In 1958, the Communists built a block known today as blocul Dalles in front of Sala Dalles.
(Photo: Sarah in Romania) For seven long years more recently, Sala Dalles was the subject of a legal battle between the Academy, the PMB, MNAC (Muzeul National de Arta Contemporana) and the People's University "Ioan I. Dalles". In 2000, the Romanian Academy demanded restitution of Sala Dalles, thus suing the aforementioned institutions, claiming it had been arbitrarily stripped of the building in 1948. Many of its properties were turned over to state institutions, said the Academy's General Secretary Ioan Paun Otiman, amongst them Sala Dalles.
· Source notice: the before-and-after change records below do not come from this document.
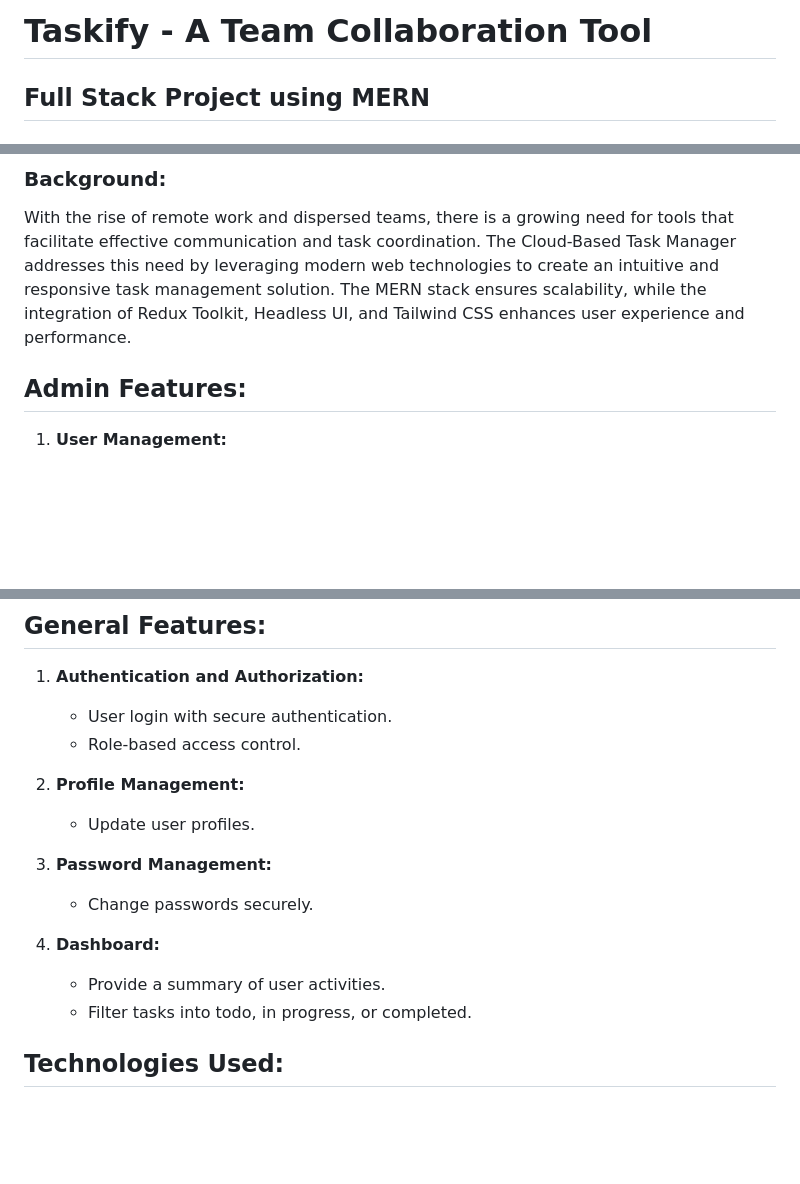
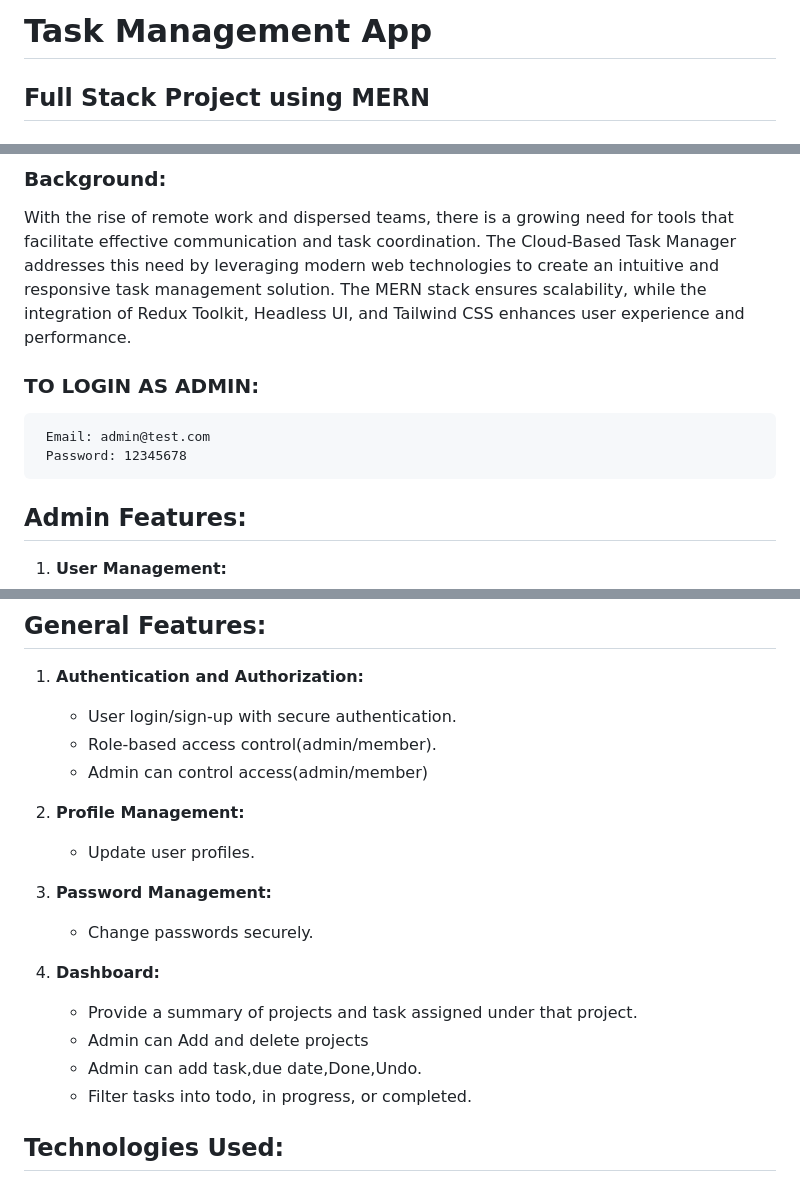
Before and after one commit to Ram410/task-manager-backend, a Markdown page: Readme.md, 3 parts joined by grey strips. Drawn GitHub-style; blank space fills up the shorter version.

```diff
--- a/Readme.md
+++ b/Readme.md
@@ -1,4 +1,4 @@
-# Taskify - A Team Collaboration Tool
+# Task Management App
 
 ## Full Stack Project using MERN
 
@@ -16,7 +16,10 @@ In a dynamic work environment, effective task management is crucial for team suc
 With the rise of remote work and dispersed teams, there is a growing need for tools that facilitate effective communication and task coordination. The Cloud-Based Task Manager addresses this need by leveraging modern web technologies to create an intuitive and responsive task management solution. The MERN stack ensures scalability, while the integration of Redux Toolkit, Headless UI, and Tailwind CSS enhances user experience and performance.
 
 
-###
+### TO LOGIN AS ADMIN:
+     Email: admin@test.com
+     Password: 12345678
+
 ## **Admin Features:**
 1. **User Management:**
     - Create admin accounts.
@@ -50,8 +53,9 @@ With the rise of remote work and dispersed teams, there is a growing need for to
 
 ## **General Features:**
 1. **Authentication and Authorization:**
-    - User login with secure authentication.
-    - Role-based access control.
+    - User login/sign-up with secure authentication.
+    - Role-based access control(admin/member).
+    - Admin can control access(admin/member)
 
 2. **Profile Management:**
     - Update user profiles.
@@ -60,7 +64,9 @@ With the rise of remote work and dispersed teams, there is a growing need for to
     - Change passwords securely.
 
 4. **Dashboard:**
-    - Provide a summary of user activities.
+    - Provide a summary of projects and task assigned under that project.
+    - Admin can Add and delete projects
+    - Admin can add task,due date,Done,Undo.
     - Filter tasks into todo, in progress, or completed.
 
 
```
The case was suspended since no one could decide whether the property belonged to the PMB or the Ministry of Culture. The MNAC owned 40% at the time, including both the hall and the bookshop. The case was reopened in 2007. Gabriela Stanescu, lawyer for The People's University "Ioan I. Dalles", stated the Academy's demand unjustified, insisting it was not subject to Law 10/2001 concerning buildings taken abusively between 6 March 1945 and 22 December 1989. Read more about that HERE. I don't know what the outcome was athough it appears MNAC still owns B-dul Balcescu 18.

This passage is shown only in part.